• _WHAT THE TASK ASKS_
Copy the records exactly, leaving out every picture.

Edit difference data
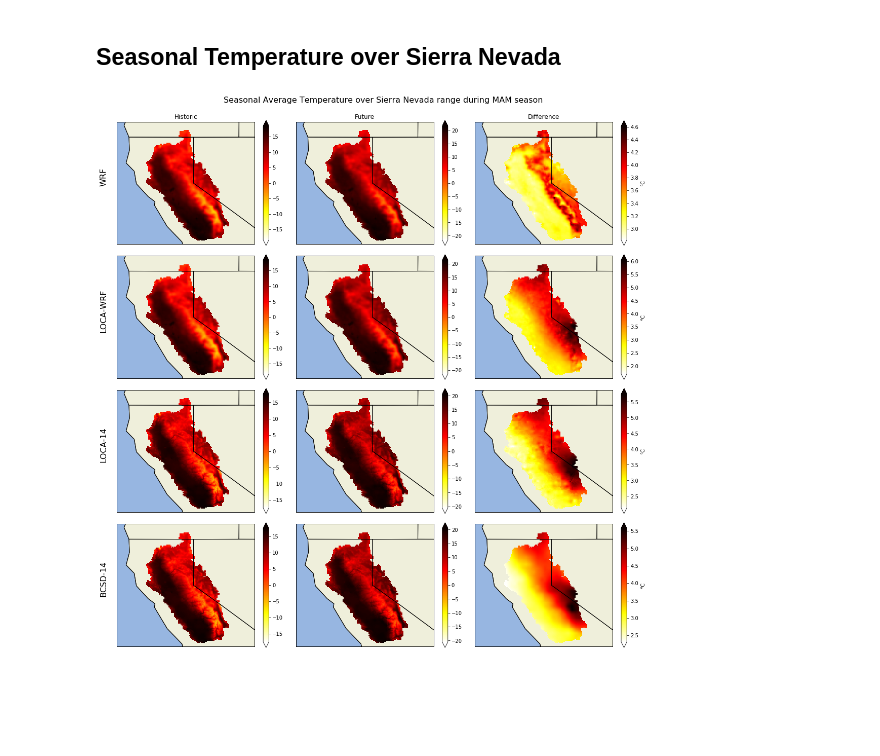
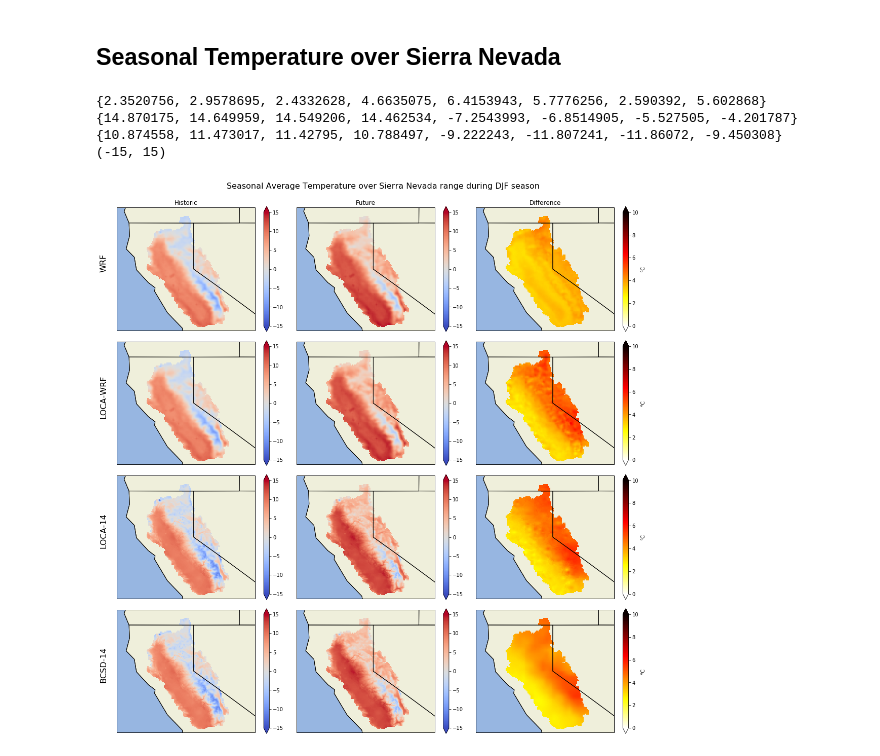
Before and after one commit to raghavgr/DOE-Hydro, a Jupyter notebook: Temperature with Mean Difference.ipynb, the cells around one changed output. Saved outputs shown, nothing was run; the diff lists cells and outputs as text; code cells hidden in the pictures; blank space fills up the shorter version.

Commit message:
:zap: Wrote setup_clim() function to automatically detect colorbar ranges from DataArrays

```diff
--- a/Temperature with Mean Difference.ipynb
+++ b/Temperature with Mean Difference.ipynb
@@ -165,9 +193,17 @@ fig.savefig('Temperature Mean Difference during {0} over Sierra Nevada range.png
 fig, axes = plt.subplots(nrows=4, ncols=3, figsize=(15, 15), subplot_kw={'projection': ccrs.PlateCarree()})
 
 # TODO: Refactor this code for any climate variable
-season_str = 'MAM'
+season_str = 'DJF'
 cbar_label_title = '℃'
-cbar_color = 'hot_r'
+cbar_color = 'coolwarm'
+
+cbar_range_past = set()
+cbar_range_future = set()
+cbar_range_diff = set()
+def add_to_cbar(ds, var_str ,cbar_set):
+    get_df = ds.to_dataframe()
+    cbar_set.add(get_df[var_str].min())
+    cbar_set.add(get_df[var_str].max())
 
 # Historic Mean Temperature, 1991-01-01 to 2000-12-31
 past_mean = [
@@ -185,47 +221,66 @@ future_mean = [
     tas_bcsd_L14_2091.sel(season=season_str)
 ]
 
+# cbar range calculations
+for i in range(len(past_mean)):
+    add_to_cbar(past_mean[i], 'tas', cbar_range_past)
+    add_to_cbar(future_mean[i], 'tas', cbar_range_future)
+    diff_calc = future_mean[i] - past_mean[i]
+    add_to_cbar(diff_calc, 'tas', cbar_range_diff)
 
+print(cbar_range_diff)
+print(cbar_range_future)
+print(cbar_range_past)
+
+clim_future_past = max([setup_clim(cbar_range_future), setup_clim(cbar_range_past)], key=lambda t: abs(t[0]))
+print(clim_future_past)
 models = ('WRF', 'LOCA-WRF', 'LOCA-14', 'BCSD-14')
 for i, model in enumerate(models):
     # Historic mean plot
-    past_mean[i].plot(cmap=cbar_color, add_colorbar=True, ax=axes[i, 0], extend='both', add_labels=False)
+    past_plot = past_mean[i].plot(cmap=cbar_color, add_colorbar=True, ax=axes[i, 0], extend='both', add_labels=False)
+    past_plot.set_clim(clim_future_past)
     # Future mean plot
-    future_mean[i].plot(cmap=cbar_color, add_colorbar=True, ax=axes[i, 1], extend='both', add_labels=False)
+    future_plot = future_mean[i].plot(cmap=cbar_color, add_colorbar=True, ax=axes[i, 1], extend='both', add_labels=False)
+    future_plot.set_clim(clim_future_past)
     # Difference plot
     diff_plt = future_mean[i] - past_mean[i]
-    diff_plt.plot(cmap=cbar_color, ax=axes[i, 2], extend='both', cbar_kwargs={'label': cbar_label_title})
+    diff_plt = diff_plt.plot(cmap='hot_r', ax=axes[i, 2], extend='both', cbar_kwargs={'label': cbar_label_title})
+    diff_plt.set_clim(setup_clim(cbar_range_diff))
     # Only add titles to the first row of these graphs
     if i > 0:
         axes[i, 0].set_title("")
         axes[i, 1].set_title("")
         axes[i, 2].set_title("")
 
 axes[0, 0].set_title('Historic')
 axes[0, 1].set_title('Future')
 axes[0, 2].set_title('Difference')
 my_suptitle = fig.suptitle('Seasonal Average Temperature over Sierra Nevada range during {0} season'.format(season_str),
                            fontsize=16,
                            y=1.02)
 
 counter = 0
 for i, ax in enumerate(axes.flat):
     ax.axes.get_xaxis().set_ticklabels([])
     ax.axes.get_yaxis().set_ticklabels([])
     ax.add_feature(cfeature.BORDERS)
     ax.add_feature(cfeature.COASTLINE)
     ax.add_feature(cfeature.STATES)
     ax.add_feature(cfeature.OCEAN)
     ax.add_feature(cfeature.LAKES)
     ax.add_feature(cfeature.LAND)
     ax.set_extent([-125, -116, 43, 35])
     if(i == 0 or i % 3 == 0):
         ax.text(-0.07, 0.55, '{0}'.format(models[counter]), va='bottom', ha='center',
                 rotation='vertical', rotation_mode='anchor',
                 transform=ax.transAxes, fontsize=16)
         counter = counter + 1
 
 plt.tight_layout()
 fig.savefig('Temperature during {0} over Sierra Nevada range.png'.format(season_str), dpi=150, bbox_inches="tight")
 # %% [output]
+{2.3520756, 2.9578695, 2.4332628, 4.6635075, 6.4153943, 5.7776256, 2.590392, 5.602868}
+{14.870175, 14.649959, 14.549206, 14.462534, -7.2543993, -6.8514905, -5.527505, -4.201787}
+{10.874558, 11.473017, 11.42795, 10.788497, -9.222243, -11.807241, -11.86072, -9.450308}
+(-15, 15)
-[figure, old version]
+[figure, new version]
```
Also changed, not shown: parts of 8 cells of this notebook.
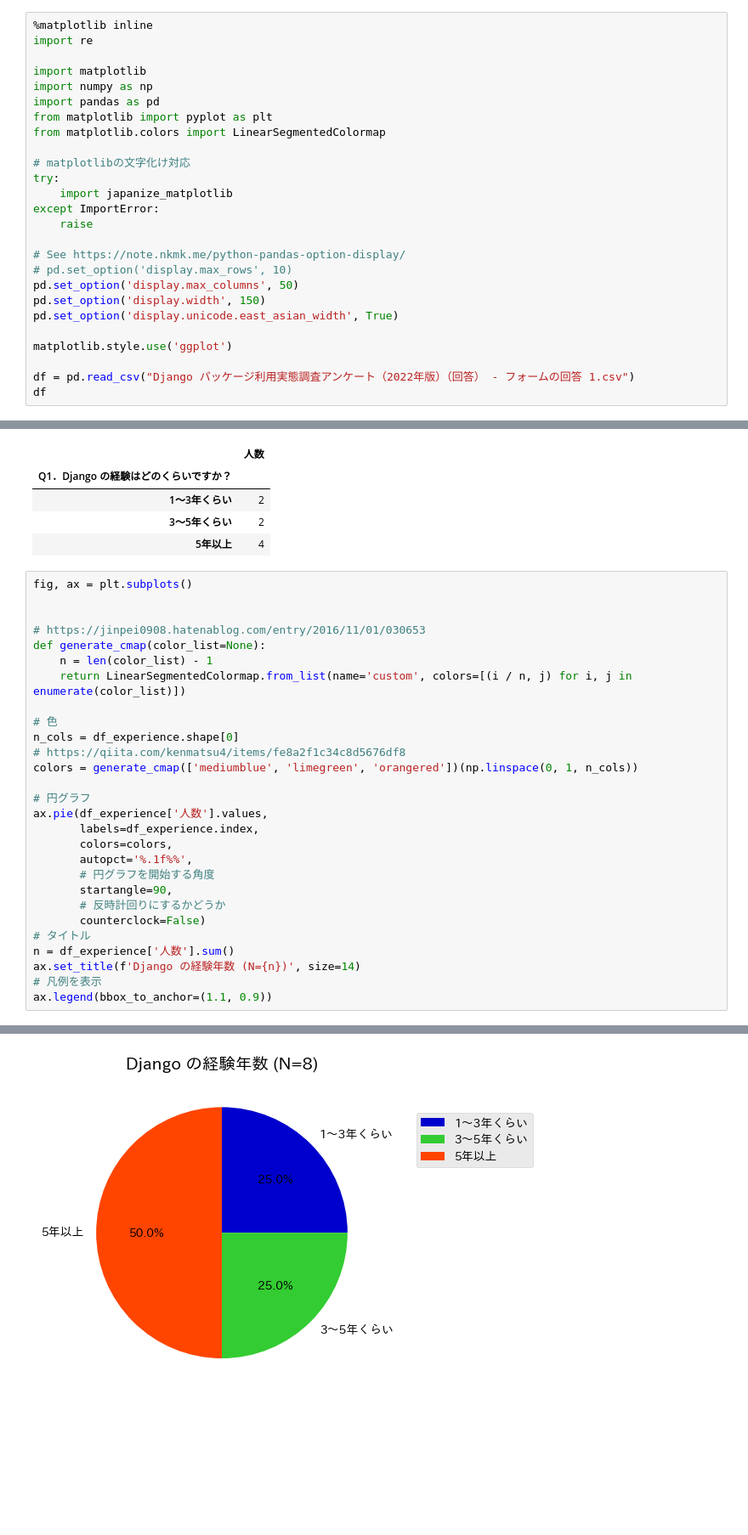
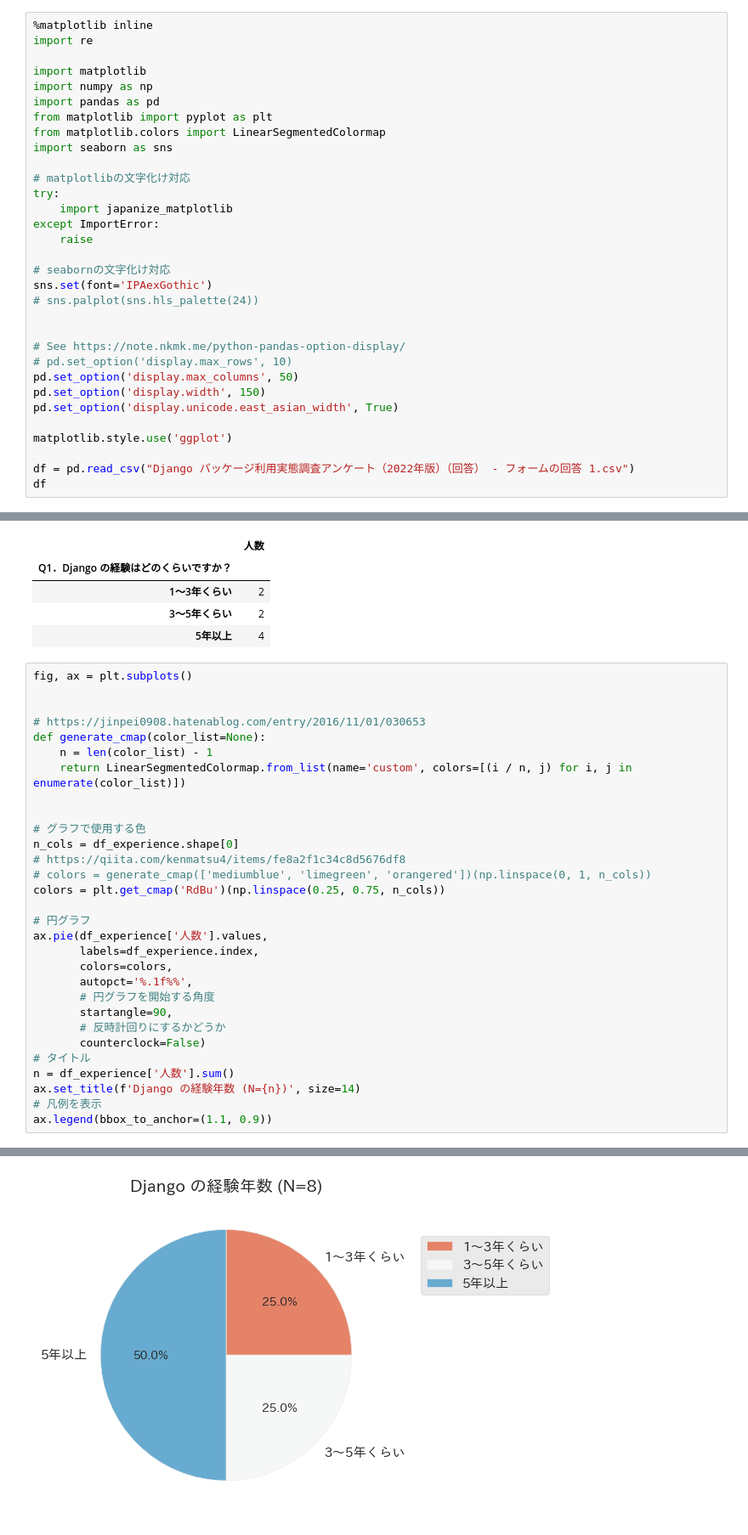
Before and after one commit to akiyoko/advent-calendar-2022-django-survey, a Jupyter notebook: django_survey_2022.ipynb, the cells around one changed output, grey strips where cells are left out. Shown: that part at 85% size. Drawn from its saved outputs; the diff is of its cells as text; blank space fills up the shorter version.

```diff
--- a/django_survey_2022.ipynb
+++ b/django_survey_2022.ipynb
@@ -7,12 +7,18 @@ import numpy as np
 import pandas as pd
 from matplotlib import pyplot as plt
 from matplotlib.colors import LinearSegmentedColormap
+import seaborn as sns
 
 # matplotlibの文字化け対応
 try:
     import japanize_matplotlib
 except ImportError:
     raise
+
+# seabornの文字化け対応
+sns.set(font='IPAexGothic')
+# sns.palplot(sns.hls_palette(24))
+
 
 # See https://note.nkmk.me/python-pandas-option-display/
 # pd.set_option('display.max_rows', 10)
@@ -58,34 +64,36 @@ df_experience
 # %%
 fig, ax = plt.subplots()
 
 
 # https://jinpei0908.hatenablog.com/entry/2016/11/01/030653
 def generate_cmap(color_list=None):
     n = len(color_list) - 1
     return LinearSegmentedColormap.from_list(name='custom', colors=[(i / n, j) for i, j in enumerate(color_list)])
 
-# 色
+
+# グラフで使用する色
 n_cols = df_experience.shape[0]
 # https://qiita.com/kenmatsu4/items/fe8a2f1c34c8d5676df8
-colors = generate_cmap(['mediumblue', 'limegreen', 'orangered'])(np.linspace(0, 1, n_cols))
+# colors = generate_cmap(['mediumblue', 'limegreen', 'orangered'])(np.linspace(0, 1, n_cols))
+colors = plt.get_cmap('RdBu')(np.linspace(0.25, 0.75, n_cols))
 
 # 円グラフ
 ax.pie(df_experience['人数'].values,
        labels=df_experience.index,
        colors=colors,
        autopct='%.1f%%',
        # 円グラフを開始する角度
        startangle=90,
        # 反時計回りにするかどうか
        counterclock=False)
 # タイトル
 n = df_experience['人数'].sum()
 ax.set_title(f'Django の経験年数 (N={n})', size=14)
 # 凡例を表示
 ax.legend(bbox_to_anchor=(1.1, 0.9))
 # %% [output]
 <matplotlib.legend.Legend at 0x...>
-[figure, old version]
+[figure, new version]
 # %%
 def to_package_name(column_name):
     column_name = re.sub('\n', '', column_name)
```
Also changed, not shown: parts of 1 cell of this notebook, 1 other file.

• _ANSWER_
Before and after one commit to raghavgr/DOE-Hydro, a Jupyter notebook: Temperature with Mean Difference.ipynb, the cells around one changed output. Saved outputs shown, nothing was run; the diff lists cells and outputs as text; code cells hidden in the pictures; blank space fills up the shorter version.

Commit message:
:zap: Wrote setup_clim() function to automatically detect colorbar ranges from DataArrays

```diff
--- a/Temperature with Mean Difference.ipynb
+++ b/Temperature with Mean Difference.ipynb
@@ -165,9 +193,17 @@ fig.savefig('Temperature Mean Difference during {0} over Sierra Nevada range.png
 fig, axes = plt.subplots(nrows=4, ncols=3, figsize=(15, 15), subplot_kw={'projection': ccrs.PlateCarree()})
 
 # TODO: Refactor this code for any climate variable
-season_str = 'MAM'
+season_str = 'DJF'
 cbar_label_title = '℃'
-cbar_color = 'hot_r'
+cbar_color = 'coolwarm'
+
+cbar_range_past = set()
+cbar_range_future = set()
+cbar_range_diff = set()
+def add_to_cbar(ds, var_str ,cbar_set):
+    get_df = ds.to_dataframe()
+    cbar_set.add(get_df[var_str].min())
+    cbar_set.add(get_df[var_str].max())
 
 # Historic Mean Temperature, 1991-01-01 to 2000-12-31
 past_mean = [
@@ -185,47 +221,66 @@ future_mean = [
     tas_bcsd_L14_2091.sel(season=season_str)
 ]
 
+# cbar range calculations
+for i in range(len(past_mean)):
+    add_to_cbar(past_mean[i], 'tas', cbar_range_past)
+    add_to_cbar(future_mean[i], 'tas', cbar_range_future)
+    diff_calc = future_mean[i] - past_mean[i]
+    add_to_cbar(diff_calc, 'tas', cbar_range_diff)
 
+print(cbar_range_diff)
+print(cbar_range_future)
+print(cbar_range_past)
+
+clim_future_past = max([setup_clim(cbar_range_future), setup_clim(cbar_range_past)], key=lambda t: abs(t[0]))
+print(clim_future_past)
 models = ('WRF', 'LOCA-WRF', 'LOCA-14', 'BCSD-14')
 for i, model in enumerate(models):
     # Historic mean plot
-    past_mean[i].plot(cmap=cbar_color, add_colorbar=True, ax=axes[i, 0], extend='both', add_labels=False)
+    past_plot = past_mean[i].plot(cmap=cbar_color, add_colorbar=True, ax=axes[i, 0], extend='both', add_labels=False)
+    past_plot.set_clim(clim_future_past)
     # Future mean plot
-    future_mean[i].plot(cmap=cbar_color, add_colorbar=True, ax=axes[i, 1], extend='both', add_labels=False)
+    future_plot = future_mean[i].plot(cmap=cbar_color, add_colorbar=True, ax=axes[i, 1], extend='both', add_labels=False)
+    future_plot.set_clim(clim_future_past)
     # Difference plot
     diff_plt = future_mean[i] - past_mean[i]
-    diff_plt.plot(cmap=cbar_color, ax=axes[i, 2], extend='both', cbar_kwargs={'label': cbar_label_title})
+    diff_plt = diff_plt.plot(cmap='hot_r', ax=axes[i, 2], extend='both', cbar_kwargs={'label': cbar_label_title})
+    diff_plt.set_clim(setup_clim(cbar_range_diff))
     # Only add titles to the first row of these graphs
     if i > 0:
         axes[i, 0].set_title("")
         axes[i, 1].set_title("")
         axes[i, 2].set_title("")
 
 axes[0, 0].set_title('Historic')
 axes[0, 1].set_title('Future')
 axes[0, 2].set_title('Difference')
 my_suptitle = fig.suptitle('Seasonal Average Temperature over Sierra Nevada range during {0} season'.format(season_str),
                            fontsize=16,
                            y=1.02)
 
 counter = 0
 for i, ax in enumerate(axes.flat):
     ax.axes.get_xaxis().set_ticklabels([])
     ax.axes.get_yaxis().set_ticklabels([])
     ax.add_feature(cfeature.BORDERS)
     ax.add_feature(cfeature.COASTLINE)
     ax.add_feature(cfeature.STATES)
     ax.add_feature(cfeature.OCEAN)
     ax.add_feature(cfeature.LAKES)
     ax.add_feature(cfeature.LAND)
     ax.set_extent([-125, -116, 43, 35])
     if(i == 0 or i % 3 == 0):
         ax.text(-0.07, 0.55, '{0}'.format(models[counter]), va='bottom', ha='center',
                 rotation='vertical', rotation_mode='anchor',
                 transform=ax.transAxes, fontsize=16)
         counter = counter + 1
 
 plt.tight_layout()
 fig.savefig('Temperature during {0} over Sierra Nevada range.png'.format(season_str), dpi=150, bbox_inches="tight")
 # %% [output]
+{2.3520756, 2.9578695, 2.4332628, 4.6635075, 6.4153943, 5.7776256, 2.590392, 5.602868}
+{14.870175, 14.649959, 14.549206, 14.462534, -7.2543993, -6.8514905, -5.527505, -4.201787}
+{10.874558, 11.473017, 11.42795, 10.788497, -9.222243, -11.807241, -11.86072, -9.450308}
+(-15, 15)
-[figure, old version]
+[figure, new version]
```
Also changed, not shown: parts of 8 cells of this notebook.
Before and after one commit to akiyoko/advent-calendar-2022-django-survey, a Jupyter notebook: django_survey_2022.ipynb, the cells around one changed output, grey strips where cells are left out. Shown: that part at 85% size. Drawn from its saved outputs; the diff is of its cells as text; blank space fills up the shorter version.

```diff
--- a/django_survey_2022.ipynb
+++ b/django_survey_2022.ipynb
@@ -7,12 +7,18 @@ import numpy as np
 import pandas as pd
 from matplotlib import pyplot as plt
 from matplotlib.colors import LinearSegmentedColormap
+import seaborn as sns
 
 # matplotlibの文字化け対応
 try:
     import japanize_matplotlib
 except ImportError:
     raise
+
+# seabornの文字化け対応
+sns.set(font='IPAexGothic')
+# sns.palplot(sns.hls_palette(24))
+
 
 # See https://note.nkmk.me/python-pandas-option-display/
 # pd.set_option('display.max_rows', 10)
@@ -58,34 +64,36 @@ df_experience
 # %%
 fig, ax = plt.subplots()
 
 
 # https://jinpei0908.hatenablog.com/entry/2016/11/01/030653
 def generate_cmap(color_list=None):
     n = len(color_list) - 1
     return LinearSegmentedColormap.from_list(name='custom', colors=[(i / n, j) for i, j in enumerate(color_list)])
 
-# 色
+
+# グラフで使用する色
 n_cols = df_experience.shape[0]
 # https://qiita.com/kenmatsu4/items/fe8a2f1c34c8d5676df8
-colors = generate_cmap(['mediumblue', 'limegreen', 'orangered'])(np.linspace(0, 1, n_cols))
+# colors = generate_cmap(['mediumblue', 'limegreen', 'orangered'])(np.linspace(0, 1, n_cols))
+colors = plt.get_cmap('RdBu')(np.linspace(0.25, 0.75, n_cols))
 
 # 円グラフ
 ax.pie(df_experience['人数'].values,
        labels=df_experience.index,
        colors=colors,
        autopct='%.1f%%',
        # 円グラフを開始する角度
        startangle=90,
        # 反時計回りにするかどうか
        counterclock=False)
 # タイトル
 n = df_experience['人数'].sum()
 ax.set_title(f'Django の経験年数 (N={n})', size=14)
 # 凡例を表示
 ax.legend(bbox_to_anchor=(1.1, 0.9))
 # %% [output]
 <matplotlib.legend.Legend at 0x...>
-[figure, old version]
+[figure, new version]
 # %%
 def to_package_name(column_name):
     column_name = re.sub('\n', '', column_name)
```
Also changed, not shown: parts of 1 cell of this notebook, 1 other file.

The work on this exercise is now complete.